▶ [WHAT TO DO]: Find the lines below holding the word "import" and copy each of them.

▶ [Web page revision data]:
------------------------------------
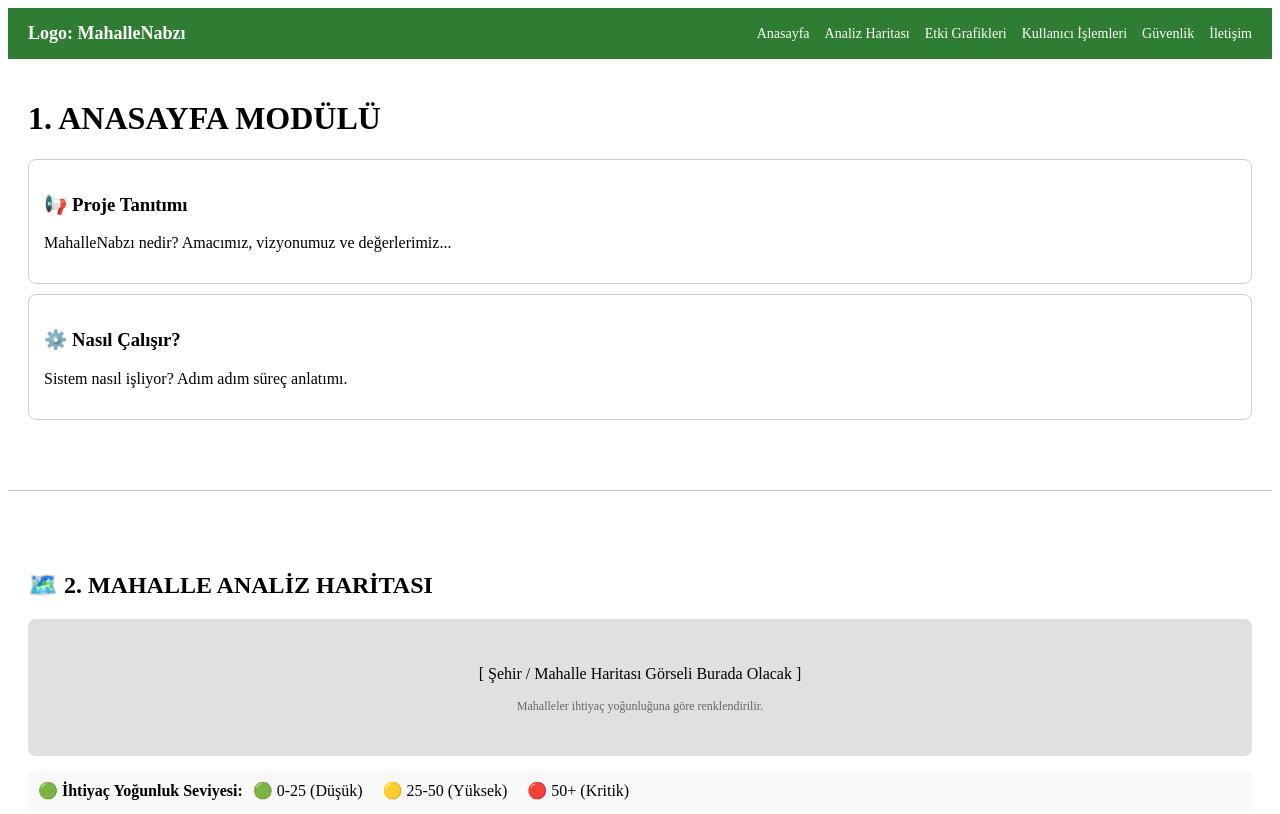
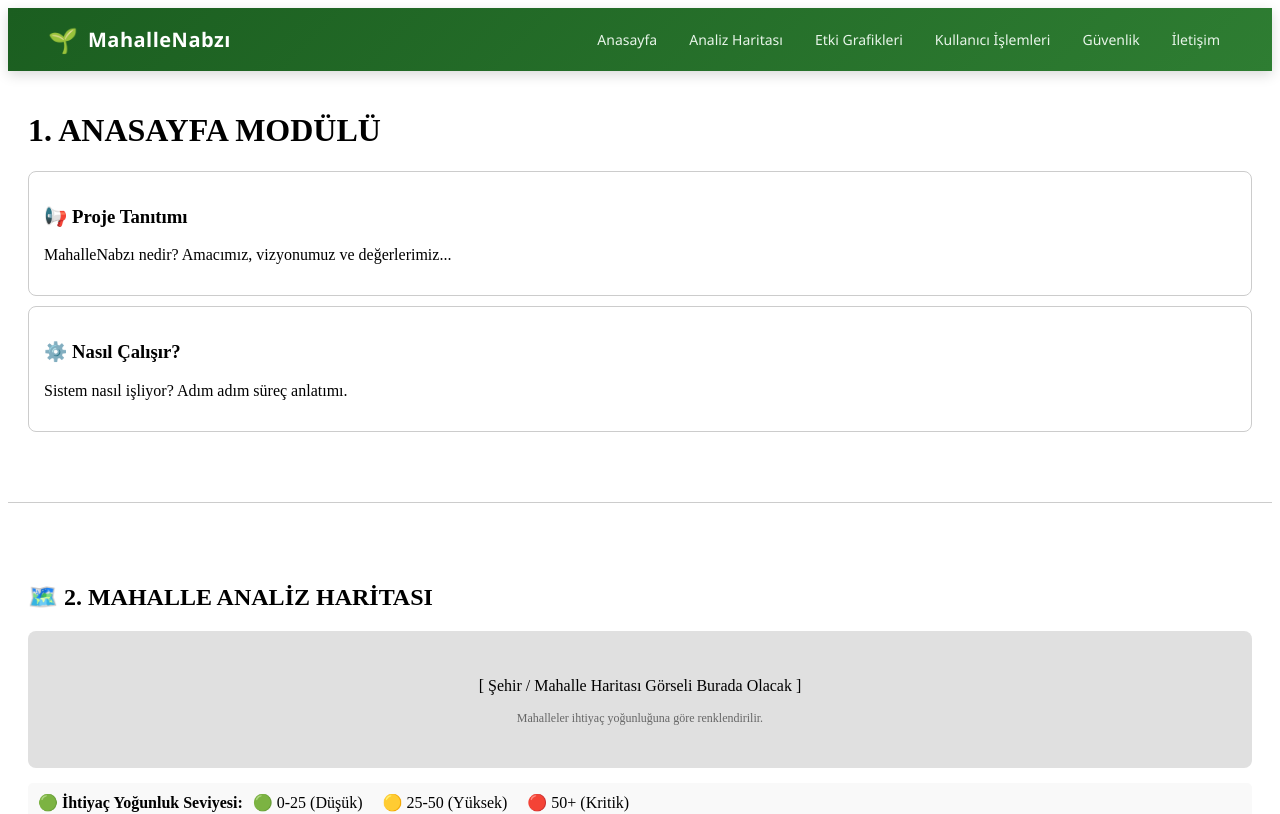
Before and after one commit to zehradenizli4/mahalle-nabzi-react, a React (Vite) app: page / in a window 1280 px wide. Shown: the top 814 px of the page. Built offline with nearby package versions, Linux system fonts and the light colour scheme.

Commit message:
Navbar bileseni react-router Link yapisina gecirildi ve tasarimi modernize edildi

```diff
--- a/src/components/Navbar.jsx
+++ b/src/components/Navbar.jsx
@@ -1,18 +1,46 @@
 import React from 'react'
+import { Link } from 'react-router-dom'
 
 function Navbar() {
+  // Ortak link stilleri
+  const linkStyle = {
+    color: '#e8f5e9',
+    textDecoration: 'none',
+    fontSize: '14px',
+    fontWeight: '500',
+    padding: '6px 12px',
+    borderRadius: '4px',
+    transition: 'all 0.3s ease'
+  }
+
   return (
-    <nav style={{ background: '#2E7D32', color: 'white', padding: '15px 20px', display: 'flex', justifyContent: 'between', alignItems: 'center' }}>
-      <div style={{ fontWeight: 'bold', fontSize: '18px', flex: '1' }}>
-        Logo: MahalleNabzı
+    <nav style={{
+      background: 'linear-gradient(135deg, #1b5e20 0%, #2e7d32 100%)',
+      color: 'white',
+      padding: '15px 40px',
+      display: 'flex',
+      justifyContent: 'space-between',
+      alignItems: 'center',
+      boxShadow: '0 4px 12px rgba(0,0,0,0.15)',
+      position: 'sticky',
+      top: '0',
+      zIndex: '1000',
+      fontFamily: "'Segoe UI', Roboto, sans-serif"
+    }}>
+      <div style={{ display: 'flex', alignItems: 'center', gap: '10px' }}>
+        <span style={{ fontSize: '24px' }}>🌱</span>
+        <h2 style={{ margin: '0', fontSize: '20px', letterSpacing: '0.5px', fontWeight: '600' }}>
+          MahalleNabzı
+        </h2>
       </div>
-      <div style={{ display: 'flex', gap: '15px', fontSize: '14px' }}>
-        <span>Anasayfa</span>
-        <span>Analiz Haritası</span>
-        <span>Etki Grafikleri</span>
-        <span>Kullanıcı İşlemleri</span>
-        <span>Güvenlik</span>
-        <span>İletişim</span>
+
+      <div style={{ display: 'flex', gap: '8px' }}>
+        <Link to="/" style={linkStyle}>Anasayfa</Link>
+        <Link to="/analiz" style={linkStyle}>Analiz Haritası</Link>
+        <Link to="/etki" style={linkStyle}>Etki Grafikleri</Link>
+        <Link to="/kullanici" style={linkStyle}>Kullanıcı İşlemleri</Link>
+        <Link to="/guvenlik" style={linkStyle}>Güvenlik</Link>
+        <Link to="/iletisim" style={linkStyle}>İletişim</Link>
       </div>
     </nav>
   )
```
------------------------------------
▶ [TASK RESPONSE]:
 import React from 'react'
+import { Link } from 'react-router-dom'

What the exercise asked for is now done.